Our man is awakened with a jolt. Something’s happened. He slowly gets up to see what the trouble is. There’s water pouring into the deck; there’s been a breach in the hull. Our man observes this studiously, he takes it in, he doesn’t panic. He knows what he’s doing. What has caused this, however, remains a mystery so he goes above deck to have a look. He has run right into a floating shipping container, about 30 feet long—must have fallen off of a cargo ship. Our man scrunches his face a little. Bad luck. Worse luck is that the hole the container ripped in his boat was right above his navigational and communication equipment, destroying all. Our man begins to patch the hole.
That is the set-up, and in many ways the style, of All Is Lost (2013). Our man is played by Robert Redford and for 100 minutes we will watch his luck get worse and worse in his struggles to reconnect with civilization. First the storms, unseen by broken equipment, descend upon him, then the sharks arrive and soon the food has run out. Our man reacts to this with competence and practicality; he never panics and coolly reacts to each situation the exact way he should, which, he finds out, is often not good enough. Redford gives a muscular performance of quiet restraint, creating a person out of nothing.
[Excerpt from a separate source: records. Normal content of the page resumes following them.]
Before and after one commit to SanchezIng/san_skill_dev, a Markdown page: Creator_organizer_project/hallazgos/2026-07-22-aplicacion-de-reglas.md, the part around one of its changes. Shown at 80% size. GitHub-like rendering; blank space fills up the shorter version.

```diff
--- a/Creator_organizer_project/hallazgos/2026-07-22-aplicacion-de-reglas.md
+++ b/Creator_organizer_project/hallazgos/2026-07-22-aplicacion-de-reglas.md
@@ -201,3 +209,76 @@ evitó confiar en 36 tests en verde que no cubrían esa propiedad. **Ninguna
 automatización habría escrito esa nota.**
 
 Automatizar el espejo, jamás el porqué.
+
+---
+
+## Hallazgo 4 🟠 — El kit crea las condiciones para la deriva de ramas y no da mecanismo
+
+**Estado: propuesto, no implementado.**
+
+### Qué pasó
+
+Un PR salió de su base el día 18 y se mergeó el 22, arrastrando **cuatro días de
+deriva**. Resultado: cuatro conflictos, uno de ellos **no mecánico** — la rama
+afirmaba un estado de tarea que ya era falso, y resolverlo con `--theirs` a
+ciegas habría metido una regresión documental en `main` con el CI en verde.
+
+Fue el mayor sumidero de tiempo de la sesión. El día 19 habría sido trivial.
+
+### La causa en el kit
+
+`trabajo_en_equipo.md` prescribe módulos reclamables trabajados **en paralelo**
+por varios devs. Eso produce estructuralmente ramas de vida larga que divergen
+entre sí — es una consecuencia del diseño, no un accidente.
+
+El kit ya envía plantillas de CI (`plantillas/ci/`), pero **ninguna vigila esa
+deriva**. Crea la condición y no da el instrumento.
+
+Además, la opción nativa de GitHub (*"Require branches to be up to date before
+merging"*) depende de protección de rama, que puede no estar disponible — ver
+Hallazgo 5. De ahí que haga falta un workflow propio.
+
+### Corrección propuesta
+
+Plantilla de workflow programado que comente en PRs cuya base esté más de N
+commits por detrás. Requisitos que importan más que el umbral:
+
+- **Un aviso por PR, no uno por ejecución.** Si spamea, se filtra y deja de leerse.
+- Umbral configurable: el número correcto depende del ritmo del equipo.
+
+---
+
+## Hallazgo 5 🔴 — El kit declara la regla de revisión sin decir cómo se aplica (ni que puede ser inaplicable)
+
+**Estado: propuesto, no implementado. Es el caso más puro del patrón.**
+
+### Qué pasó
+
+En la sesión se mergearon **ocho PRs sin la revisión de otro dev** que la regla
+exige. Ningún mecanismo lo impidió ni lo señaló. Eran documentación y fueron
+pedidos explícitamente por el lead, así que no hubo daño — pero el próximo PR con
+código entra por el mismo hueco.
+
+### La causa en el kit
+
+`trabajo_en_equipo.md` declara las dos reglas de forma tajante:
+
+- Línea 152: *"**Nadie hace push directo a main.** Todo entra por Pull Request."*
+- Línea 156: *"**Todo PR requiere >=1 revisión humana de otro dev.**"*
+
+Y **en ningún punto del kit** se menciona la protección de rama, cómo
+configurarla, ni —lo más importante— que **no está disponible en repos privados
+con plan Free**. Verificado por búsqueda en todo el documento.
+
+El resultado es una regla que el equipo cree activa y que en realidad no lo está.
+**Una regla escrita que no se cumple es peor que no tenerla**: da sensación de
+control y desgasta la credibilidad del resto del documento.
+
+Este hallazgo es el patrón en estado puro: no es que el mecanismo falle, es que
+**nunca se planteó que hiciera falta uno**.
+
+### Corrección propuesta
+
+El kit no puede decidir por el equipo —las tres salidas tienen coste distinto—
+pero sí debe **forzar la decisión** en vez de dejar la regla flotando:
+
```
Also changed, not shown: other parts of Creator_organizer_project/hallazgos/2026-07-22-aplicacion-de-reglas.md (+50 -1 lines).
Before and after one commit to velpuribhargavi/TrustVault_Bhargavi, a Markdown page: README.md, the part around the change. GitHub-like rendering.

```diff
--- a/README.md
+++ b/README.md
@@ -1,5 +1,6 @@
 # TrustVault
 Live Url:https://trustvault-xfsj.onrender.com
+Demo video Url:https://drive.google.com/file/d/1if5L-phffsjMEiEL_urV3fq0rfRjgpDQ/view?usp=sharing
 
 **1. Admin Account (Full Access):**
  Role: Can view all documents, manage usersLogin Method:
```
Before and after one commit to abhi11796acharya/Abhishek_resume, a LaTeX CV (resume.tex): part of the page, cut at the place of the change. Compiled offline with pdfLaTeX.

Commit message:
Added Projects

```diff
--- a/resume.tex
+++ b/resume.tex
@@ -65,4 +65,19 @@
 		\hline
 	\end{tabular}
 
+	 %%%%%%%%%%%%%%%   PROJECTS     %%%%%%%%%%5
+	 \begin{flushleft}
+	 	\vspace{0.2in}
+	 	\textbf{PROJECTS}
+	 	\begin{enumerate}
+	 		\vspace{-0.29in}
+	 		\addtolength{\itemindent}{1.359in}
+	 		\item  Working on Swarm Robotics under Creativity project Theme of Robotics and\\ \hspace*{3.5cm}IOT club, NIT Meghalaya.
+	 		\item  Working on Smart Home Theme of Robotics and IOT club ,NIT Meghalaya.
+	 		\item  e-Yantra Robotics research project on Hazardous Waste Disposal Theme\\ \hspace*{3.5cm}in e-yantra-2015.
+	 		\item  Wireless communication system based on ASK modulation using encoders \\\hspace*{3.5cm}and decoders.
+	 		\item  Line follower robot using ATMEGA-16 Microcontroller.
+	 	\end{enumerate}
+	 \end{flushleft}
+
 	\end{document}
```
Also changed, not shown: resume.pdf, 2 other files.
J.C. Chandor, who directed and wrote the script, adds very little dialogue and no back story. I don’t know what this person does for a living, what he’s trying to get back to or what drives him out to sea in the first place, and yet I feel like I know him better than many movie protagonists. I’ve heard that drinking doesn’t make you a different person; it only amplifies the person you are. I would think that applies to extreme situations, the kind that our man finds himself in. If that’s the case, then our man is relentless and unshakable, serious and observant. Like Sandra Bullock in Gravity (2013), part of the interest in the movie is seeing the plot string him along and throw more obstacles in his way and, like Bullock, Redford has to react and hold our attention mainly with his face. But in comparison we knew so many more details about Bullock’s character and yet I feel we get just as close to the person our man is in All Is Lost.
Chandor directs at a pace that is like the tide, moving forward always but at different speeds. Very little is lingered on but all is given enough screen time to make an impact. The absence of dialogue is coupled with an absence of humor; there’s no levity in the running time and that makes for some dryness, but ultimately it’s correct. I was treated as an adult by this movie. I don’t know the first thing about sailing and I didn’t particularly learn anything here, but I got to watch a man go about his business, in silence, in deliberation. There’s no voiceover, no volleyball to talk to and explain what he’s doing; he does it and I was asked to figure out why. If I felt it was foolish to abandon the sailboat in the middle of a storm for what appeared to be a flimsy life raft, I was quickly shown that our man knows better. Chandor, who broke on the scene with 2011’s Margin Call,seems to have a Scorsese-like need to explain how things work, though with a restraint that recalls Bresson. There’s little to no affectation here, little sensation, and yet it’s incredible just the same because the director trusted in his story and his lead actor, who rewards him with a rich but subtle performance that drives the movie like wind in a sail.
All Is Lost feels almost like a poem, a soft meditation on the nature of preparedness and certainly the nature of unpredictability. It’s slow in the way that hopelessness can be, a certain ennui that precedes an inevitable and unavoidable doom. There’s a certain beauty in that, like seeing the soft underbelly of a shark, that scrubs the movie clean of dread. We’re never really worried for our man because he doesn’t have anything to learn, except what’s coming next, and then he’ll just do the best he can.